[PROBLEM TO SOLVE] Reproduce the records below in full and word for word, excluding pictures.

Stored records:
########

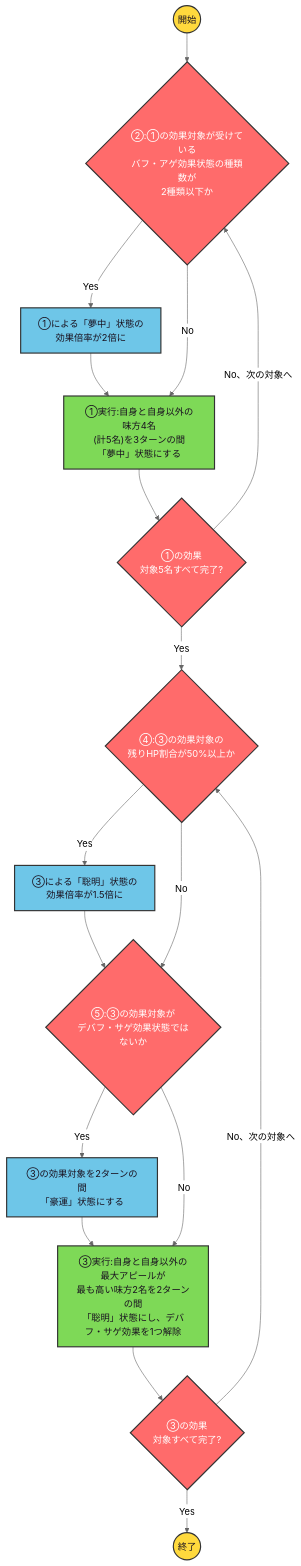
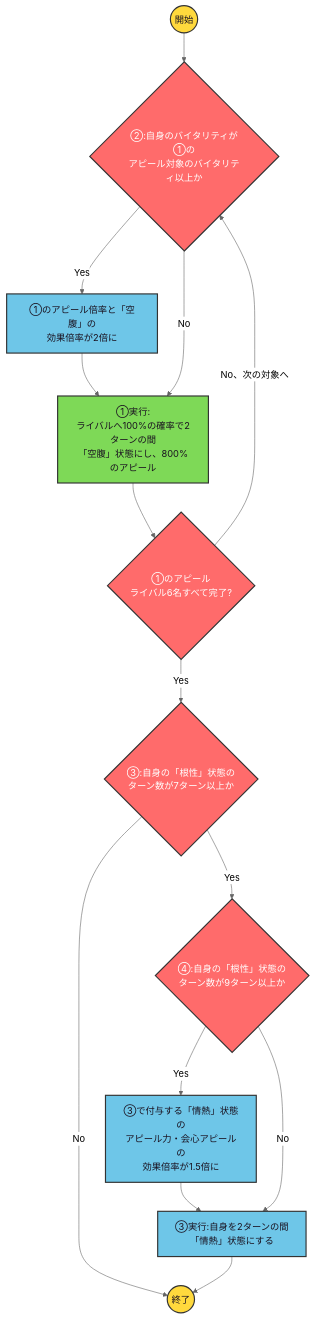
One commit to ryomochi0918/nogifra-characters changed the diagram in data/ozu_reina/13thbasura_c_skill1.mmd. Above: the diagram before and after it, drawn with Mermaid (neutral theme). The commit also changed 19 other files, not shown here.

```diff
--- a/data/ozu_reina/13thbasura_c_skill1.mmd
+++ b/data/ozu_reina/13thbasura_c_skill1.mmd
@@ -1,19 +1,17 @@
 flowchart TD
     classDef startend fill:#FFD93D,stroke:#333,stroke-width:2px,color:#1a1220;
     classDef cond fill:#FF6B6B,stroke:#333,stroke-width:2px,color:#ffffff;
     classDef effect fill:#6EC6E8,stroke:#333,stroke-width:2px,color:#1a1220;
     classDef action fill:#7ED957,stroke:#333,stroke-width:2px,color:#1a1220;
 
-    start(("開始")):::startend --> c2{"②:①の効果対象が受けている<br/>バフ・アゲ効果状態の種類数が<br/>2種類以下か"}:::cond
-    c2 -->|"Yes"| e2["①による「夢中」状態の<br/>効果倍率が2倍に"]:::effect --> a1
-    c2 -->|"No"| a1["①実行:自身と自身以外の味方4名<br/>(計5名)を3ターンの間<br/>「夢中」状態にする"]:::action
-    a1 --> lc1{"①の効果<br/>対象5名すべて完了?"}:::cond
-    lc1 -->|"No、次の対象へ"| c2
-    lc1 -->|"Yes"| c4{"④:③の効果対象の<br/>残りHP割合が50%以上か"}:::cond
-    c4 -->|"Yes"| e4["③による「聡明」状態の<br/>効果倍率が1.5倍に"]:::effect --> c5
-    c4 -->|"No"| c5{"⑤:③の効果対象が<br/>デバフ・サゲ効果状態ではないか"}:::cond
-    c5 -->|"Yes"| e5["③の効果対象を2ターンの間<br/>「豪運」状態にする"]:::effect --> a3
-    c5 -->|"No"| a3["③実行:自身と自身以外の最大アピールが<br/>最も高い味方2名を2ターンの間<br/>「聡明」状態にし、デバフ・サゲ効果を1つ解除"]:::action
-    a3 --> lc3{"③の効果<br/>対象すべて完了?"}:::cond
-    lc3 -->|"No、次の対象へ"| c4
-    lc3 -->|"Yes"| finish(("終了")):::startend
+    start(("開始")):::startend --> c2{"②:自身のバイタリティが①の<br/>アピール対象のバイタリティ以上か"}:::cond
+    c2 -->|"Yes"| e2["①のアピール倍率と「空腹」の<br/>効果倍率が2倍に"]:::effect --> a1
+    c2 -->|"No"| a1["①実行:<br/>ライバルへ100%の確率で2ターンの間<br/>「空腹」状態にし、800%のアピール"]:::action
+    a1 --> lc{"①のアピール<br/>ライバル6名すべて完了?"}:::cond
+    lc -->|"No、次の対象へ"| c2
+    lc -->|"Yes"| c3{"③:自身の「根性」状態の<br/>ターン数が7ターン以上か"}:::cond
+    c3 -->|"No"| finish(("終了")):::startend
+    c3 -->|"Yes"| c4{"④:自身の「根性」状態の<br/>ターン数が9ターン以上か"}:::cond
+    c4 -->|"Yes"| e4["③で付与する「情熱」状態の<br/>アピール力・会心アピールの<br/>効果倍率が1.5倍に"]:::effect --> e3
+    c4 -->|"No"| e3["③実行:自身を2ターンの間<br/>「情熱」状態にする"]:::effect
+    e3 --> finish
```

########

[WRITTEN ANSWER]
One commit to ryomochi0918/nogifra-characters changed the diagram in data/ozu_reina/13thbasura_c_skill1.mmd. Above: the diagram before and after it, drawn with Mermaid (neutral theme). The commit also changed 19 other files, not shown here.

```diff
--- a/data/ozu_reina/13thbasura_c_skill1.mmd
+++ b/data/ozu_reina/13thbasura_c_skill1.mmd
@@ -1,19 +1,17 @@
 flowchart TD
     classDef startend fill:#FFD93D,stroke:#333,stroke-width:2px,color:#1a1220;
     classDef cond fill:#FF6B6B,stroke:#333,stroke-width:2px,color:#ffffff;
     classDef effect fill:#6EC6E8,stroke:#333,stroke-width:2px,color:#1a1220;
     classDef action fill:#7ED957,stroke:#333,stroke-width:2px,color:#1a1220;
 
-    start(("開始")):::startend --> c2{"②:①の効果対象が受けている<br/>バフ・アゲ効果状態の種類数が<br/>2種類以下か"}:::cond
-    c2 -->|"Yes"| e2["①による「夢中」状態の<br/>効果倍率が2倍に"]:::effect --> a1
-    c2 -->|"No"| a1["①実行:自身と自身以外の味方4名<br/>(計5名)を3ターンの間<br/>「夢中」状態にする"]:::action
-    a1 --> lc1{"①の効果<br/>対象5名すべて完了?"}:::cond
-    lc1 -->|"No、次の対象へ"| c2
-    lc1 -->|"Yes"| c4{"④:③の効果対象の<br/>残りHP割合が50%以上か"}:::cond
-    c4 -->|"Yes"| e4["③による「聡明」状態の<br/>効果倍率が1.5倍に"]:::effect --> c5
-    c4 -->|"No"| c5{"⑤:③の効果対象が<br/>デバフ・サゲ効果状態ではないか"}:::cond
-    c5 -->|"Yes"| e5["③の効果対象を2ターンの間<br/>「豪運」状態にする"]:::effect --> a3
-    c5 -->|"No"| a3["③実行:自身と自身以外の最大アピールが<br/>最も高い味方2名を2ターンの間<br/>「聡明」状態にし、デバフ・サゲ効果を1つ解除"]:::action
-    a3 --> lc3{"③の効果<br/>対象すべて完了?"}:::cond
-    lc3 -->|"No、次の対象へ"| c4
-    lc3 -->|"Yes"| finish(("終了")):::startend
+    start(("開始")):::startend --> c2{"②:自身のバイタリティが①の<br/>アピール対象のバイタリティ以上か"}:::cond
+    c2 -->|"Yes"| e2["①のアピール倍率と「空腹」の<br/>効果倍率が2倍に"]:::effect --> a1
+    c2 -->|"No"| a1["①実行:<br/>ライバルへ100%の確率で2ターンの間<br/>「空腹」状態にし、800%のアピール"]:::action
+    a1 --> lc{"①のアピール<br/>ライバル6名すべて完了?"}:::cond
+    lc -->|"No、次の対象へ"| c2
+    lc -->|"Yes"| c3{"③:自身の「根性」状態の<br/>ターン数が7ターン以上か"}:::cond
+    c3 -->|"No"| finish(("終了")):::startend
+    c3 -->|"Yes"| c4{"④:自身の「根性」状態の<br/>ターン数が9ターン以上か"}:::cond
+    c4 -->|"Yes"| e4["③で付与する「情熱」状態の<br/>アピール力・会心アピールの<br/>効果倍率が1.5倍に"]:::effect --> e3
+    c4 -->|"No"| e3["③実行:自身を2ターンの間<br/>「情熱」状態にする"]:::effect
+    e3 --> finish
```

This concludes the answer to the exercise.